If there is one thing I like planting in the spring time, it is chili peppers. I have standard plants I like, which include jalapeno, serrano, thai bird, and habanero peppers. As the cold weather slowly approached us in Wisconsin this year, yes, it is still in the 50’s in November, I had to pull my remaining peppers from the garden. This included many habanero peppers.

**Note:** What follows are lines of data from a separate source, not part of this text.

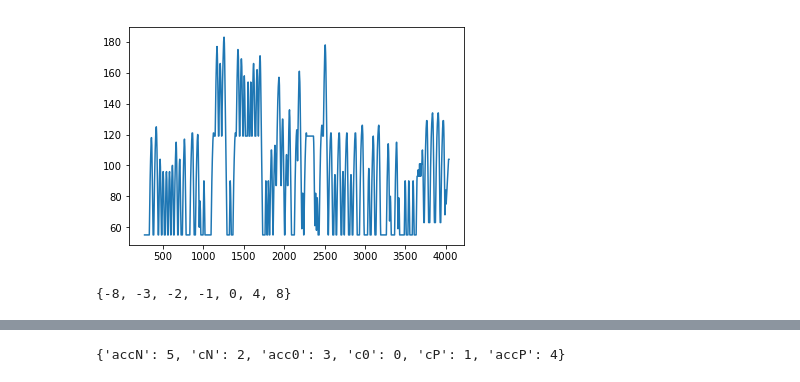
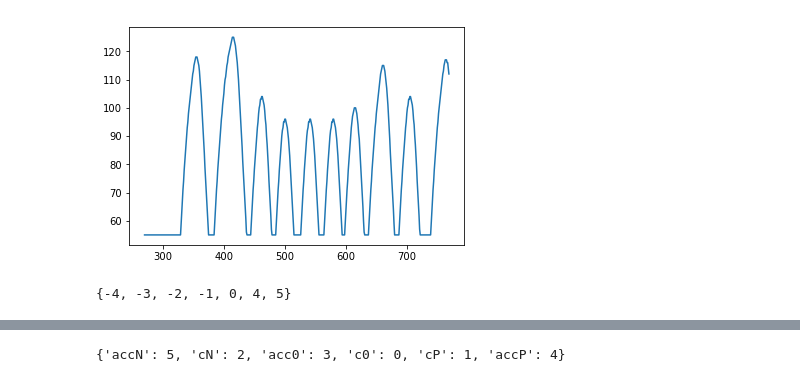
Before and after one commit to JoeOsborn/mechlearn, a Jupyter notebook: mechlearn/Segmentation.ipynb, the cells around one changed output, grey strips where cells are left out. Drawn from its saved outputs; the diff is of its cells as text; code cells hidden in the pictures.

```diff
--- a/mechlearn/Segmentation.ipynb
+++ b/mechlearn/Segmentation.ipynb
@@ -16,34 +16,35 @@ kept = []
 
 
 for track in sorted(tracks[1]):
     trackID = track[0]
     trackDict = track[1]
     trackDat = []
     for t in sorted(trackDict):
         trackDat.append([t] + list(trackDict[t][1]))
     trackDat = np.array(trackDat)
     if trackID in tracksToKeep:
         kept.append(trackDat)
     #plt.plot(trackDat[:,0],256-trackDat[:,2])
     #plt.show()
 
 for track in sorted(tracks[0]):
     trackID = track
     track = tracks[0][trackID]
     trackDict = track
     trackDat = []
     for t in sorted(trackDict):
         trackDat.append([t] + list(trackDict[t][1]))
     trackDat = np.array(trackDat)
     if trackID in tracksToKeep:
         kept.append(trackDat)
     #plt.plot(trackDat[:,0],256-trackDat[:,2])
     #plt.show()
 track = np.vstack(kept)
+track = track[:500,:]
 plt.plot(track[:,0],256-track[:,2])
 plt.show()
 # %% [output]
-[figure, old version]
+[figure, new version]
 # %%
 def thresholds(vals, t_window=5):
     last_diff = 0
@@ -66,7 +67,7 @@ velocities = track[1:,axis]-track[:-1,axis]
 
 thresholds(velocities)
 # %% [output]
-{-8, -3, -2, -1, 0, 4, 8}
+{-4, -3, -2, -1, 0, 4, 5}
 # %%
 def samey_intervals(vals, t_window=5):
     last_diff = 0
```
Also changed, not shown: parts of 13 cells of this notebook.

But lets face it when it comes to habanero peppers. There is not a whole lot you can do with them. They are fairly dang hot, and cannot be used in a lot of dishes. Sure, you can figure out a jam, or make a marinade, but you are still left over with a lot of peppers. Upon my last picking, I wanted to come up with something that I liked, hot sauce, and use the habaneros in a way that it would not kill the palette, but lend itself to a hot sauce addiction, and this sauce did just that.
- 8 whole habanero peppers, stem removed
- 1 tbsp salt
- 1 tbsp tumeric powder
- 1 medium onion, halved
- 3 cloves of garlic, smashed
- 2 tbsp olive oil
- 4 cherry tomatoes, halved
- 1/4 cup of fresh cilantro, lightly chopped
- 3/4 cup of cider vinegar
- 1 tbsp granulated sugar
Begin by preheating your oven 425 degrees, lay the tomatoes, onions and garlic on a baking sheet and drizzle with the olive oil. Sprinkle with some salt and pepper, and cook unto the onions are roasted, about 15 minutes.
Remove the sheet of veggies, place them in a blender along with the remaining ingredients, and blend. Blend until you have a pureed sauce of habaneros and veggies. Pour into a sealed tight container and use as needed.
Now here is the deal on this sauce. I will be honest, it has a bite, but it has that bite that keeps you so interested in another bite, and another, and another.
I have a couple of chili heads at work, and brought the sauce in the other day. One coworker said “You can bottle that, and sell it today”. I agree. This sauce has something about it. It’s hot, but keeps you wanting more, and in my book, that is something good, and comforting. Lightly dip with chips, place a bit in your pasta, or lightly rub chicken, beef, or pork before smoking or grilling. Try it out, and let me know.